Markets ready for the UK Autumn Statement economic outlook - the first since the Brexit vote - and look for more signs of how Italy's key constitutional referendum might turn out. But again, sentiment is likely to be dominated by the fallout from the US election. David Pollard reports.

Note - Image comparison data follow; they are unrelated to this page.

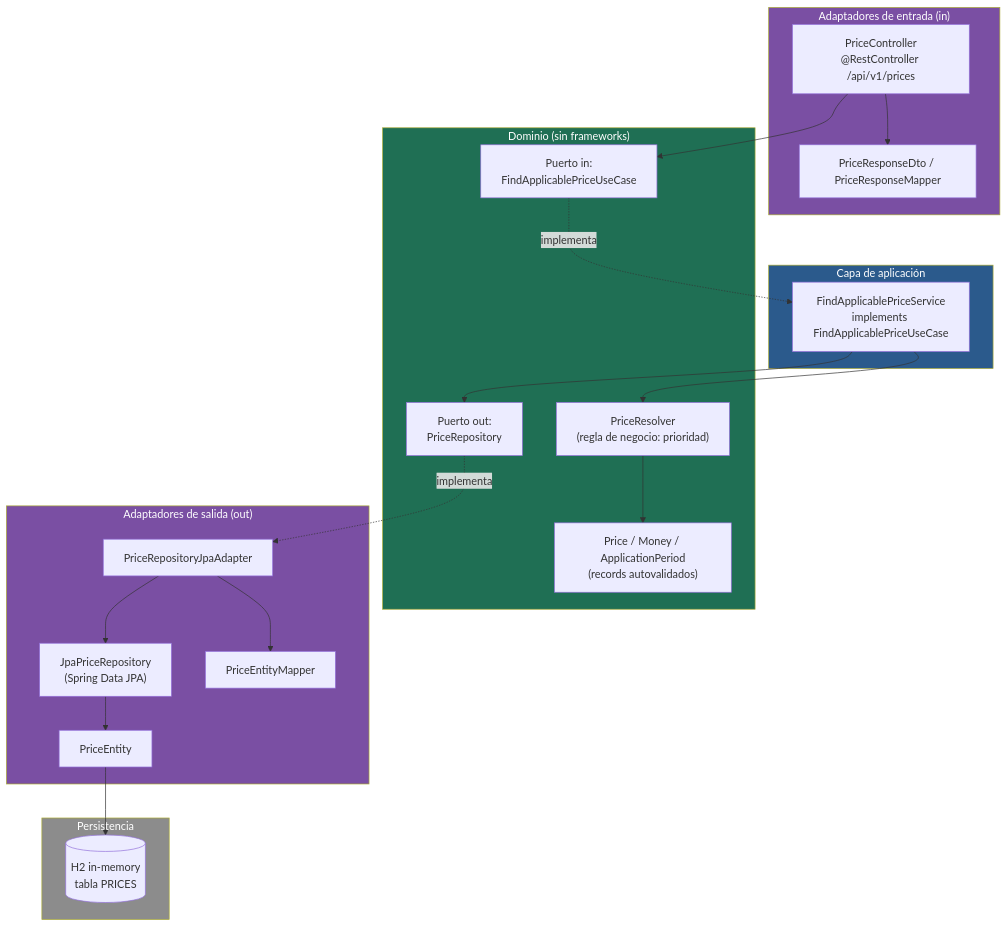
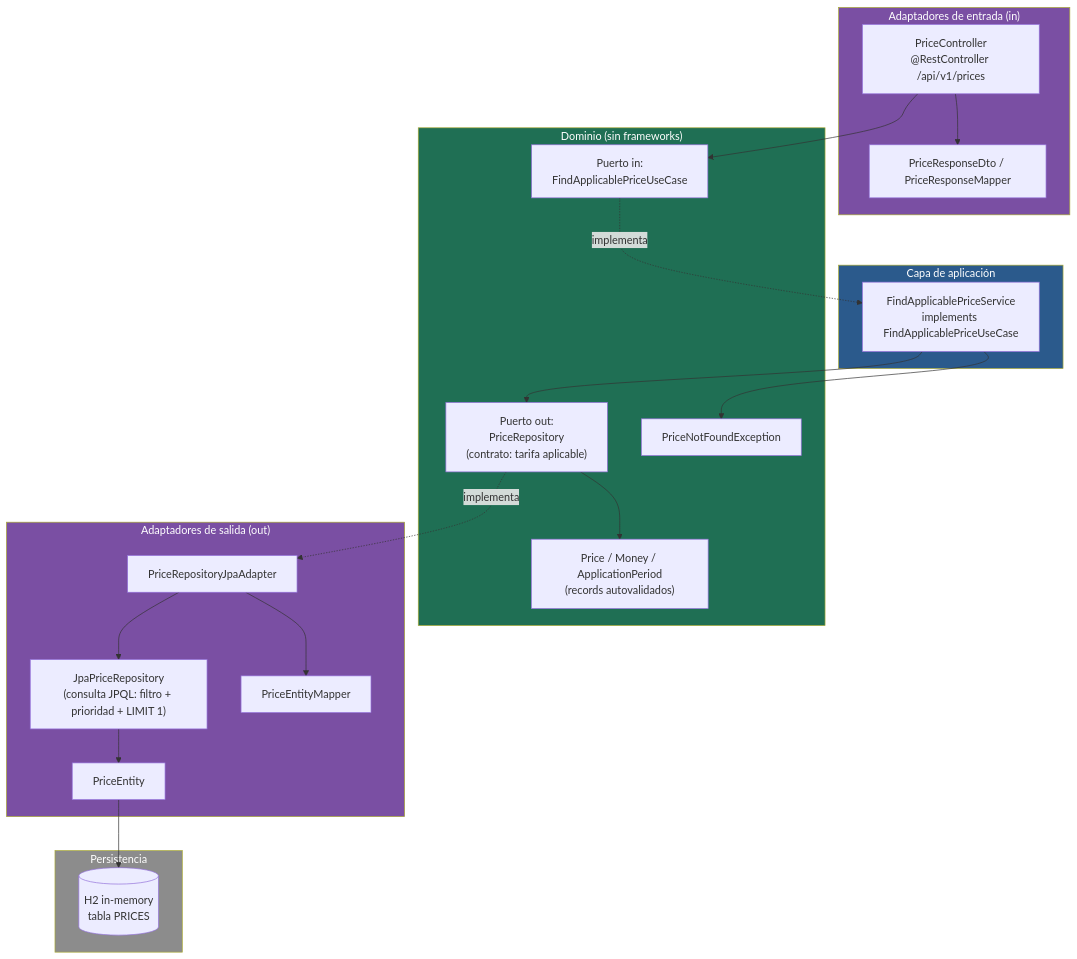
One commit to emanuelmcp/bcnc-inditex changed the first of 6 diagrams in README.md. Above: the diagram before and after it, drawn with Mermaid. The commit also changed other lines of this file, not shown here.

````diff
--- a/README.md
+++ b/README.md
@@ -71,47 +71,47 @@
 ```mermaid
 flowchart TB
   subgraph IN["Adaptadores de entrada (in)"]
     Controller["PriceController<br/>@RestController /api/v1/prices"]
     DtoIn["PriceResponseDto / PriceResponseMapper"]
   end
 
   subgraph APP["Capa de aplicación"]
     Service["FindApplicablePriceService<br/>implements FindApplicablePriceUseCase"]
   end
 
   subgraph DOMAIN["Dominio (sin frameworks)"]
     UseCasePort["Puerto in:<br/>FindApplicablePriceUseCase"]
-    RepoPort["Puerto out:<br/>PriceRepository"]
-    Resolver["PriceResolver<br/>(regla de negocio: prioridad)"]
+    RepoPort["Puerto out:<br/>PriceRepository<br/>(contrato: tarifa aplicable)"]
     Models["Price / Money / ApplicationPeriod<br/>(records autovalidados)"]
+    Errors["PriceNotFoundException"]
   end
 
   subgraph OUT["Adaptadores de salida (out)"]
     Adapter["PriceRepositoryJpaAdapter"]
-    Jpa["JpaPriceRepository<br/>(Spring Data JPA)"]
+    Jpa["JpaPriceRepository<br/>(consulta JPQL: filtro + prioridad + LIMIT 1)"]
     Entity["PriceEntity"]
     EntityMapper["PriceEntityMapper"]
   end
 
   subgraph DB["Persistencia"]
     H2[("H2 in-memory<br/>tabla PRICES")]
   end
 
   Controller --> DtoIn
   Controller --> UseCasePort
   UseCasePort -. implementa .-> Service
-  Service --> Resolver
   Service --> RepoPort
-  Resolver --> Models
+  Service --> Errors
+  RepoPort --> Models
   RepoPort -. implementa .-> Adapter
   Adapter --> Jpa
   Adapter --> EntityMapper
   Jpa --> Entity
   Entity --> H2
 
   style DOMAIN fill:#1f6f54,color:#fff
   style APP fill:#2b5a8c,color:#fff
   style IN fill:#7a4fa3,color:#fff
   style OUT fill:#7a4fa3,color:#fff
   style DB fill:#8c8c8c,color:#fff
 ```
````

Markets are still going through contortions as they adjust to a post-Brexit, post-Trump, 'post-truth' world. Political risk now outstripping debt as the euro zone's main worry. The same might be said of the UK - where finance minister Philip Hammond gives his first economic outlook since the June referendum to leave the EU. (SOUNDBITE) (English) CIBC, HEAD OF FX STRATEGY, JEREMY STRETCH, SAYING: "The interesting point is going to be how much fiscal easing can or will the Chancellor look to introduce to try and alleviate some of those Brexit-related headwinds which are clearly going to weigh on the growth outlooks." Italy's prime minister Matteo Renzi also in the sight lines ... He may be under pressure to resign if he loses a key referendum on constitutional reform on December 4th. Opinion polls already show a clear lead for a campaign to reject his proposed changes. In the meantime, Italian bond yields have been surging. (SOUNDBITE) (English) CIBC, HEAD OF FX STRATEGY, JEREMY STRETCH, SAYING: "Investors are starting to move aside from Italian assets and/or potentially from the euro as well, and that's probably going to remain the case into early December until we get the results of that referendum." If Europe's incumbents are in the frame, in the US it's the next wave. The Donald's New York HQ a revolving door of possible candidates for a new cabinet. The almost dead cert of a Fed rate hike in December a mere sideshow. (SOUNDBITE) (English) CIBC, HEAD OF FX STRATEGY, JEREMY STRETCH, SAYING: "All roads lead back to if not the White House perhaps Trump Tower and that's very much where the markets are taking their cue from in the current environment." On the data front, Germany's IFO will give the latest reading on business morale. And the flash PMI readings are scheduled for the euro zone. Economists with fingers crossed they'll show an economy withstanding the forces of change, even if its politicians can't.